The body which advises ministers on vaccination - the Joint Committee on Vaccination and Immunisation - has been meeting today and a key point of discussion has been whether to extend H1N1 swine flu vaccination beyond at-risk groups. If this does happen, it would be healthy children who would be the first group targeted, on the grounds that children are the most likely to catch the disease, and the most likely to require hospital treatment.
Vaccination against seasonal flu has already begun in many parts of the UK and swine flu jabs will be sent to GPs from later this month. Sir Liam said:
"There's been a supply of half a million doses of Baxter vaccine in warehouses for some time. We expect to get considerable numbers of the GSK vaccine quite soon. The only doses here so far (of the GSK vaccine) have been for clinical trials and there hasn't been a major delivery yet."

Wednesday, October 7, 2009

Seasonal flu vaccine offers 'some protection'

Fergus Walsh | 00:01 UK time, Wednesday, 7 October 2009
Research from Mexico City published on suggests that the seasonal flu vaccine may offer some protection against swine flu, particularly the most severe complications of the disease.

Friday, October 2, 2009

Swine flu science: overview

Swine flu science: overview

NHS ChoicesOct 02, 2009 12:30:00 GMT

This page brings together the latest science and developments on the swine flu pandemic, offering a single accessible resource for both health professionals and the general public.
You will find a range of regularly updated links to scientific resources on the Pandemic (H1N1) 2009 virus listed below. We will also be critically appraising new research on swine flu as it is published.
For the latest, more general news on swine flu in the UK, including prevalence, NHS policy and guidance, go to swine flu latest from the NHS.
We encourage comments and suggestions from the scientific community on the development of this page.

Recent swine flu appraisals by Bazian

For a full list of related articles see our archive of swine flu news.

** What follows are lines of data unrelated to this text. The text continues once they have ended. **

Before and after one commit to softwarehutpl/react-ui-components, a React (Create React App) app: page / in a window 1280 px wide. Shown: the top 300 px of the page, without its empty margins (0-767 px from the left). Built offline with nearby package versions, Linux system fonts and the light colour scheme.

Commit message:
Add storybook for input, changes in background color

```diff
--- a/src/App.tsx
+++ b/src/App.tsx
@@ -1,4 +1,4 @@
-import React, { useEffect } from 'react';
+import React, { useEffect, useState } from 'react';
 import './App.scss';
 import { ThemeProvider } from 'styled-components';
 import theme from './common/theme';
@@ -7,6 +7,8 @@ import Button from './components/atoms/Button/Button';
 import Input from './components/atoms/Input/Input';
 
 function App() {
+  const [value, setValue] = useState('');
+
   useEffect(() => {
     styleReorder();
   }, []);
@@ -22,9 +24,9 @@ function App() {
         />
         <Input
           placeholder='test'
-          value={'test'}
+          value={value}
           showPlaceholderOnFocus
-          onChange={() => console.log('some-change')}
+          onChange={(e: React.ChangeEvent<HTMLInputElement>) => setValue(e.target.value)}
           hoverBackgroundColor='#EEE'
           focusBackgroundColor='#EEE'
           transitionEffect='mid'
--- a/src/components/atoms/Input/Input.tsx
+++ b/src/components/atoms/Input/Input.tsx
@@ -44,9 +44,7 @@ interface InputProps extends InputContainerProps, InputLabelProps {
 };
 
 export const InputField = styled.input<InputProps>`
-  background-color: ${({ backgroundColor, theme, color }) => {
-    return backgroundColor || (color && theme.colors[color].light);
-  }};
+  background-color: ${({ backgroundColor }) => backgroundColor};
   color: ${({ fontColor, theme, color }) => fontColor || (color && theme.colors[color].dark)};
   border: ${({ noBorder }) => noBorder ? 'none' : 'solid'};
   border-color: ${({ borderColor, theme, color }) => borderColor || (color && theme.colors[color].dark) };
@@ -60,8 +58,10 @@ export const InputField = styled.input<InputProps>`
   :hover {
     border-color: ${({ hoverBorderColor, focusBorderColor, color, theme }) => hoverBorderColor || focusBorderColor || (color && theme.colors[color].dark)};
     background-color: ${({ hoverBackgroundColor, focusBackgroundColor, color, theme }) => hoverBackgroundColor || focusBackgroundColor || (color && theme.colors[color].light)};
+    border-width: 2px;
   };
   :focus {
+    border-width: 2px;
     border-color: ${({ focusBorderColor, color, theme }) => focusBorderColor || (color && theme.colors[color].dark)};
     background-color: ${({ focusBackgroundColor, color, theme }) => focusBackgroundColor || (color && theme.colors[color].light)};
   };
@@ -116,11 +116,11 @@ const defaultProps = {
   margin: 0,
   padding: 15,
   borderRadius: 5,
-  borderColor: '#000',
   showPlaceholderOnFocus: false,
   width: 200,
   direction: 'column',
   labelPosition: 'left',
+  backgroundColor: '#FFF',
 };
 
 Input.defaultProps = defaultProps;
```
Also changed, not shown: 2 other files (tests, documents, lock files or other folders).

Useful links

Journals and research

UK government

International government

The genetics of swine flu

Health & Medical organisations

Blogs, wikis, alerts and other tools